On her current tour with Jay Z, Beyoncé sings a song called "Resentment" from her 2006 album B'Day. On the original version of the song, she sings: "Been riding with you for six years/why did I deserve/to be treated this way by you?"
But during the On The Run tour, when she sings that song, she tweaks the lyrics and sings, "Been riding with you for twelve years..."
The Beyoncésphere nearly imploded: Jay Z IS cheating on Beyoncé! She said it in her song!
Headlines reported the line-tweak breathlessly, as if they’d caught Beyoncé slipping. But Beyoncé didn’t just have a weak moment and slide that line in without thinking. It wasn’t an accident that she changed the lyrics to reflect their current relationship. Was it authentic? Perhaps. But it was calculated. We only got a piece of what she wanted us to see because she decided to.
Beyoncé has spoon-fed us calculated authenticity for years now. On the 2008 song "Ego," she dropped the façade of the super-humble ingénue and spit: "Ego so big/You must admit/I got every reason to feel/Like I’m that bitch."
On her next album, for the song Countdown, she slides in a reference to her relationship with Jay-Z once again: "All that gossipin’/10 years stop it"—an obvious reference to her then 10-year relationship.
And so, this weekend, she drops the ultimate headlining-making sound bite: "Of course sometimes shit goes down/when there’s a billion dollars on an elevator."
Instead of doing an interview about The Incident, she uses the intense curiosity to buoy interest in her latest single, the remix to "Flawless." The fact that she teamed up with Nicki Minaj on the track would have been explosive enough. But she wouldn’t have had nearly the amount of buzz without the take-that line. Is the line authentic? Absolutely. The power couple is easily worth a combined billion. Was it calculated? Absolutely.

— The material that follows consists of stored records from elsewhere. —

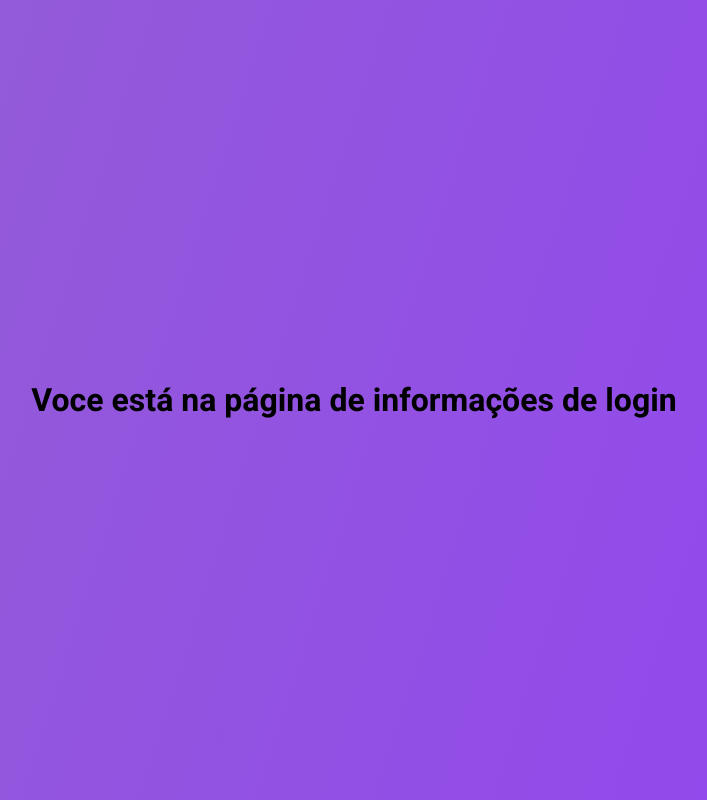
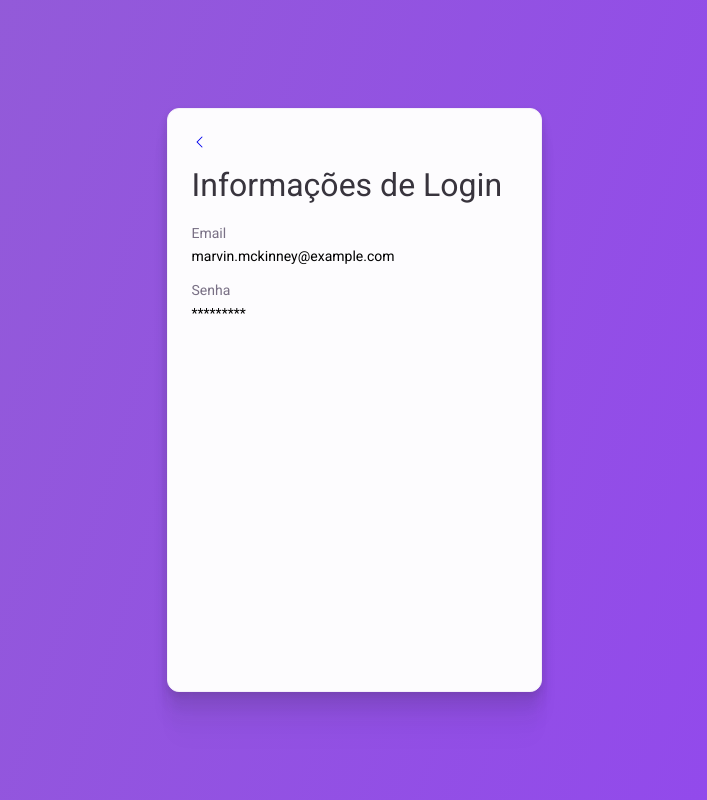
Before and after one commit to maik-emanoel/profile-settings, a React (Vite) app: page /login-info in a window 1280 px wide. Shown: the whole page, without its empty margins (286-993 px from the left). Built offline with nearby package versions, Linux system fonts and the light colour scheme.

Commit message:
add content to login info

```diff
--- a/src/pages/LoginInfo/LoginInfo.jsx
+++ b/src/pages/LoginInfo/LoginInfo.jsx
@@ -1,5 +1,21 @@
+import BackButton from "../../components/BackButton";
+
 export default function LoginInfo() {
-    return (
-        <h1>Voce está na página de informações de login</h1>
-    )
+  return (
+    <div className="container">
+        <BackButton />
+
+        <h3 className="page-title">Informações de Login</h3>
+
+        <div className="wrapper">
+            <p className="title">Email</p>
+            <span className="content">marvin.mckinney@example.com</span>
+        </div>
+
+        <div className="wrapper">
+            <p className="title">Senha</p>
+            <span className="content">*********</span>
+        </div>
+    </div>
+  );
 }
```
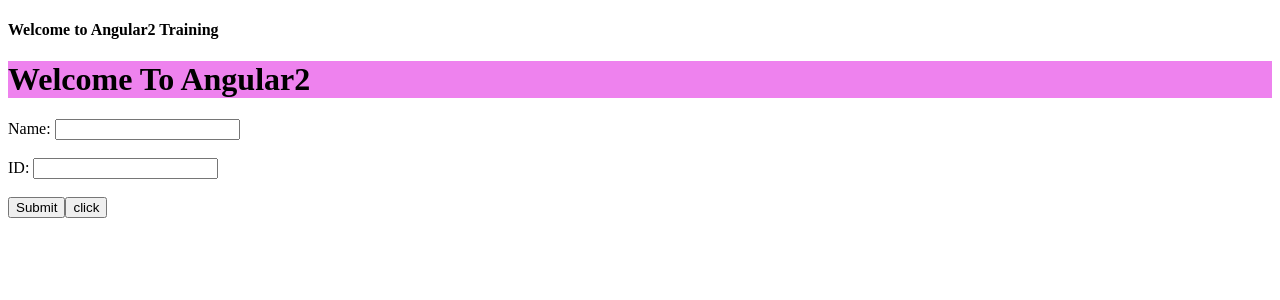
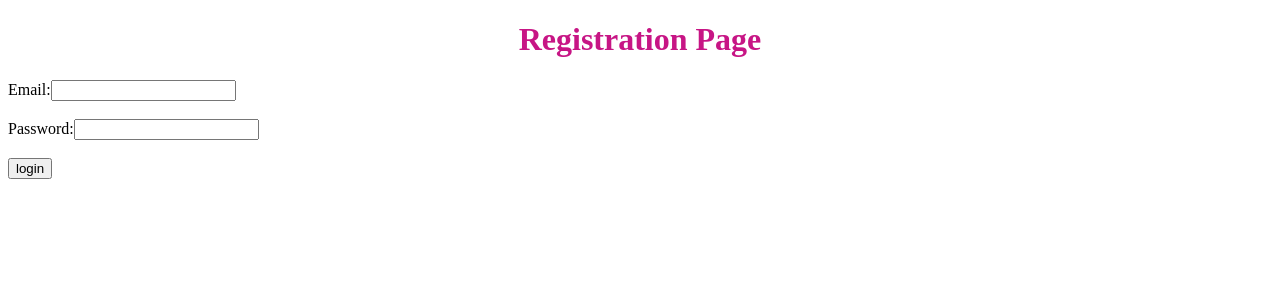
Before and after one commit to gsingare/angular-training, an Angular app in the folder training/: page / in a window 1280 px wide. Shown: the top 300 px of the page. Built offline with nearby package versions, Linux system fonts and the light colour scheme.

Commit message:
register

```diff
--- /dev/null
+++ b/training/src/app/Registrationpage/Registration.component.html
@@ -0,0 +1,17 @@
+<div class="Registration">
+        <h1>Registration Page</h1>
+        <div class="field">
+        <label>Email:</label>
+        <input type = "text"[value]="userDetails.Email" (input)="userDetails.Email=$event.target.value"><br><br>
+        <label class="error-message">{{userDetails.Emailerror}}</label>
+        </div>
+        <div class="field">
+        <label>Password:</label>
+        <input type="Password"[value]="userDetails.Email" (input)="userDetails.Email=$event.target.value"><br><br>
+        <label class="error-message">{{userDetails.Passworderror}}</label>
+        </div>
+        <div>
+          <button(click)="login()">login</button>
+      </div>
+
+</div>
--- /dev/null
+++ b/training/src/app/Registrationpage/Registration.component.scss
@@ -0,0 +1,34 @@
+.Email{
+    position:random($limit: 1);
+    margin: 30px;
+    text-align: center;
+    .error{
+    position:round($number: 0);
+     left: 10px;
+     top:50px;
+     color:blue($color: #000000);
+    }
+
+}
+.password{
+    text-align: center;
+    position: relative;
+    margin-right: 12px;
+
+    .error{
+
+    position: absolute;
+     left: 20px;
+     top: 50px;
+     color:orange;
+    }
+
+}
+.button{
+    text-align: center;
+}
+
+h1{
+text-align: center;
+color:mediumvioletred;
+}
--- /dev/null
+++ b/training/src/app/Registrationpage/Registration.component.ts
@@ -0,0 +1,40 @@
+import { Component } from '@angular/core';
+import { log } from 'util';
+
+@Component({
+  selector: 'Registration',
+  templateUrl: "./Registration.component.html",
+  styleUrls: ['./Registration.component.scss']
+})
+
+export class RegistrationComponent  {
+
+ public userDetails= {Email:'',password:'',Emailerror:'',passworderror:''};
+
+ public login() {
+   console.log('User Details:'+JSON.stringify(this.userDetails));
+
+   if(this.userDetails.Email.length == 0){
+     console.log('Mandatory Field');
+    }
+   else{
+     this.userDetails.Emailerror = null;
+  }
+
+  if(this.userDetails.password.length == 0){
+    console.log('Mandatory Field');
+
+    this.userDetails.passworderror = null;
+ }
+ if(this.userDetails.password.length==0){
+  console.log('password is empty');
+  this.userDetails.passworderror = 'Password cannot be empty ';
+}else if(this.userDetails.password.length<10){
+  this.userDetails.passworderror = 'Minimum 5 characters required';
+}else if(this.userDetails.password.length>20){
+ this.userDetails.passworderror = 'Maximum character count is 20';
+}else{
+ this.userDetails.passworderror = null;
+}
+}
+}
--- a/training/src/app/app.component.html
+++ b/training/src/app/app.component.html
@@ -1,8 +1,9 @@
 <div>
-  <h4>Welcome to Angular2 Training</h4>
-  <Textbox></Textbox>
-  <Buttons [table]="users"></Buttons>
 
+  <Registration></Registration>
+</div>
+  <!--<keypress></keypress>-->
+  <!--<Textbox></Textbox>
+  <Buttons [table]="users"></Buttons>-->
 <!--<datagrid [table]="users"></datagrid>
   <datagrid [table]="Companies"></datagrid>-->
-</div>
--- a/training/src/app/app.component.ts
+++ b/training/src/app/app.component.ts
@@ -6,12 +6,15 @@
 })
 
 export class AppComponent {
-  private users = {
-    buttons: [
+  private userDetails = {
+  button: {label: "Submit"}
+  }
+
+    /*buttons: [
       {label:"submit"},
       {label:"click"},
     ]
-  }
+  }*/
 /*
     data: [
       {name:"Jyothsna",id:"4",dep:"it",view:true},
--- a/training/src/app/app.module.ts
+++ b/training/src/app/app.module.ts
@@ -5,13 +5,15 @@
 import {DatagridComponent} from './components/datagrid.component';
 import {TextboxComponent} from './Textbox/Textbox.component';
 import {buttonComponent} from './Buttons/button.component';
-
+import {RegistrationComponent} from  './Registrationpage/Registration.component';
 @NgModule({
   declarations: [
     AppComponent,
     DatagridComponent,
     TextboxComponent,
-    buttonComponent
+    buttonComponent,
+
+    RegistrationComponent,
   ],
   imports: [
     BrowserModule
--- /dev/null
+++ b/training/src/app/keypress events/keypress.component.scss
@@ -0,0 +1,3 @@
+.keypress{
+    text-decoration-color: azure;
+}
--- a/training/src/index.html
+++ b/training/src/index.html
@@ -3,7 +3,7 @@
 
 <head>
   <meta charset="utf-8">
-  <title>Welcome </title>
+  <title>Angular 2 training</title>
   <base href="/">
 
   <meta name="viewport" content="width=device-width, initial-scale=1">
@@ -15,6 +15,7 @@
     <datagrid></datagrid>
     <Buttons></Buttons>
     <Textbox></Textbox>
+    <Regisrtation></Regisrtation>
   </app-root>
 
 </body>
```
Also changed, not shown: training/src/app/keypress events/keypress.component.html (added, +16 -0 lines), training/src/app/keypress events/keypress.component.ts (added, +14 -0 lines).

Beyoncé and her team are nonpareil when it comes to marketing, promotion and teasing out factoids to keep the world engaged and intrigued. She doesn’t send out a press release announcing her latest single. She just makes sure there’s a jaw-dropping line and let’s us do the rest of the work.
The release of the "Flawless" remix mirrors the release of her surprise album late last year: zero promotion, zero context. It just appeared in the Beyoncésphere and it was left to us to decipher and decode it.
And that album was chockfull of calculated authenticity from beginning to end. While she’d shielded Blue Ivy from the public in real life, we got to see her in full in the video for the song, "Blue." She hinted at trouble in paradise on the song "Jealous" and she dropped the good-girls-who-run-the-world image for good by telling every other female singer to bow-down to her greatness.
There’s a bit of a risk with Beyoncé’s new protocol—the drama and the pageantry is beginning to overshadow the actual music. There are literally millions of Google hits when you do a search for the Flawless remix. But not many say anything about the actual song. Is it art? Or just news? —Aliya S. King
Aliya S. King is the author of two novels and three non-fiction books, including the New York Times Bestseller, "Keep The Faith," with recording artist Faith Evans. She has written for VIBE since 1998. Find her at aliyasking.com and @aliyasking.